BEIJING - China plans to withdraw 38 types of food additive from the market, in response to rising concerns over food safety.
Analysts said the targeted additives are used in many food products, including candies, cakes, and canned meat and fruit.
The food additives are mainly used for preserving freshness, and improving taste and appearance.
The draft proposal was posted on the Ministry of Health website on Friday for public comment until April 20.
Dong Jinshi, executive vice-president of the International Food Packaging Association based in Hong Kong, said the central government was updating its list of food additives, which had not kept up with market trends.
"Most of the 38 food additives are now obsolete and have been abandoned by food manufacturers because of their reduced effectiveness or high cost.

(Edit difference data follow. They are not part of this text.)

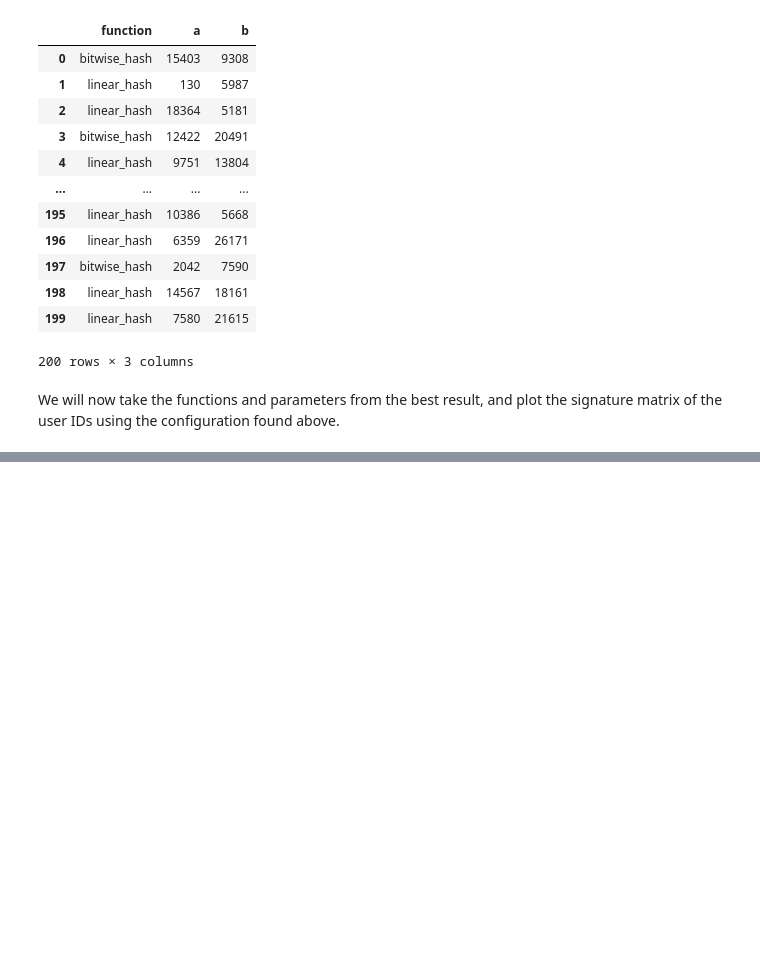
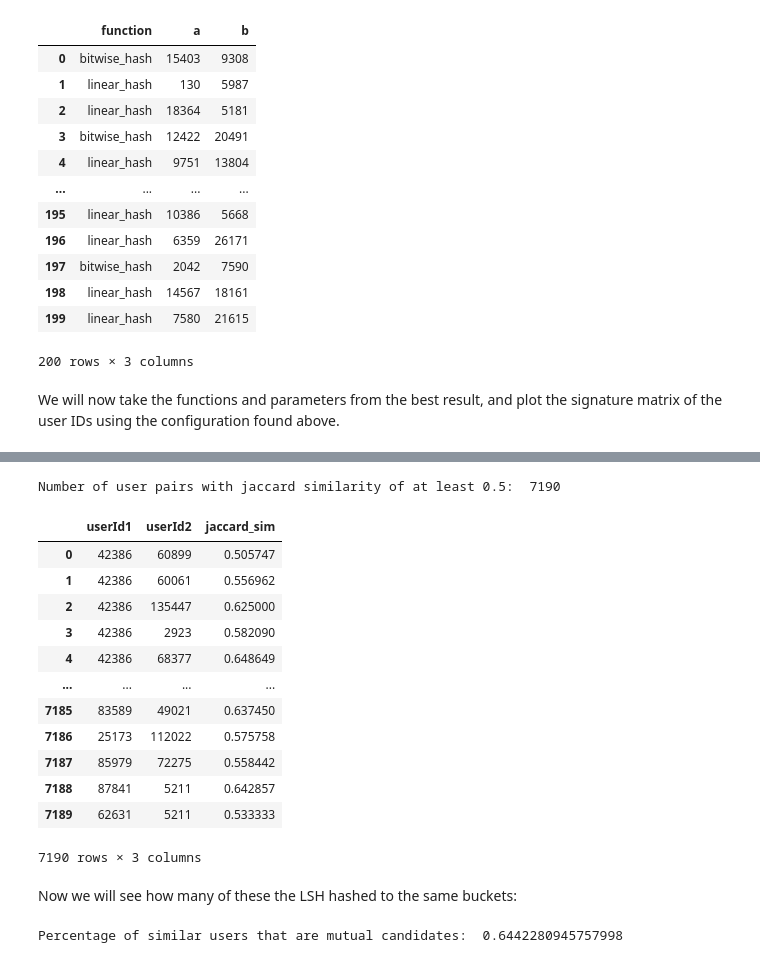
Before and after one commit to gmaurer08/ADM-HW4, a Jupyter notebook: main.ipynb, the cells around one changed output, grey strips where cells are left out. Cells and saved outputs as stored; diff of their text form; code cells hidden in the pictures; blank space fills up the shorter version.

```diff
--- a/main.ipynb
+++ b/main.ipynb
@@ -805,0 +906,52 @@ First 20 rows of the signature matrix:
+# %%
+# Find user pairs with jaccard similarity of at least 0.5
+jaccard_threshold = 0.5
+similar_pairs = [] # Initialize list to store user pairs with jaccard similarity of at least 0.5
+random.seed(12345)
+user_sample = random.sample(list(user_ids), 5000)
+
+# Iterate over all user pairs
+for i in tqdm(range(len(user_sample))):
+    for j in range(i+1, len(user_sample)):
+        # Compute jaccard similarity between the two users
+        jaccard_sim = jaccard_similarity(set(user_movies_dict[user_sample[i]]), set(user_movies_dict[user_sample[j]]))
+        if jaccard_sim >= jaccard_threshold: # if jaccard similarity is at least 0.5
+            similar_pairs.append((user_sample[i], user_sample[j],jaccard_sim)) # add the pair to the list
+
+# Create a dataframe from the list of tuples
+similar_pairs_df = pd.DataFrame(similar_pairs, columns = ['userId1', 'userId2', 'jaccard_sim'])
+
+# Print number of user pairs with jaccard similarity of at least 0.5
+print('Number of user pairs with jaccard similarity of at least 0.5: ', len(similar_pairs))
+display(similar_pairs_df)
+# %% [output]
+Number of user pairs with jaccard similarity of at least 0.5:  7190
+|  | userId1 | userId2 | jaccard_sim |
+| 0 | 42386 | 60899 | 0.505747 |
+| 1 | 42386 | 60061 | 0.556962 |
+| 2 | 42386 | 135447 | 0.625000 |
+| 3 | 42386 | 2923 | 0.582090 |
+| 4 | 42386 | 68377 | 0.648649 |
+| ... | ... | ... | ... |
+| 7185 | 83589 | 49021 | 0.637450 |
+| 7186 | 25173 | 112022 | 0.575758 |
+| 7187 | 85979 | 72275 | 0.558442 |
+| 7188 | 87841 | 5211 | 0.642857 |
+| 7189 | 62631 | 5211 | 0.533333 |
+7190 rows × 3 columns
+# %% [markdown]
+Now we will see how many of these the LSH hashed to the same buckets:
+# %%
+# Initialize list of similar user pairs that are mutual candidates
+similar_candidates = []
+
+# Iterate over user pairs with jaccard similarity of at least 0.5
+for i in tqdm(range(len(similar_pairs))):
+    # If user1 is a candidate of user2 and user2 is a candidate of user1
+    if similar_pairs[i][0] in candidates[similar_pairs[i][1]] and similar_pairs[i][1] in candidates[similar_pairs[i][0]]:
+        similar_candidates.append(similar_pairs[i]) # add the pair to the list
+
+# Print percentage of similar users that are mutual candidates
+print('Percentage of similar users that are mutual candidates: ', len(similar_candidates)/len(similar_pairs))
+# %% [output]
+Percentage of similar users that are mutual candidates:  0.6442280945757998
```
Also changed, not shown: parts of 32 cells of this notebook, 3 other files.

The updated list of additives will help regulate the market in food products," he said.
"However, some natural food additives are listed to be withdrawn because of their high cost, and more artificial additives will pour into the market to replace them, and that may pose potential health risks."
For instance, fenugreek gum, a natural thickening agent used in baked food and candies, is on the proposed list.
Almost half the 38 additives listed are pigments, but food and nutrition experts said there would be little change in the appearance of food products without them.
Most of the pigments to be withdrawn can be replaced by similar additives at lower prices, Wang Zhutian, a researcher from the China National Center for Food Safety Risk Assessment, told China National Radio on Monday.
Wang Shiping, a food science and nutrition professor at China Agricultural University, said there had been a sharp increase in recent years in the amount of additives used in food processing, partly due to higher expectations by consumers.
"Food products with a longer preservation period and good appearance always sell well. Therefore, food enterprises now tend to use large amounts of additives," he said on Monday.
Wang said people should be more aware of food quality when they buy food, rather than making choices based on appearance.
Public concern over food safety continues to be high in China, following the melamine milk scare in 2008 and the use of the illegal additive, clenbuterol, by farmers to feed pigs in Henan province in March 2011.
Dong Jinshi suggested authorities should also crack down on the illegal use of food additives and set stricter content levels.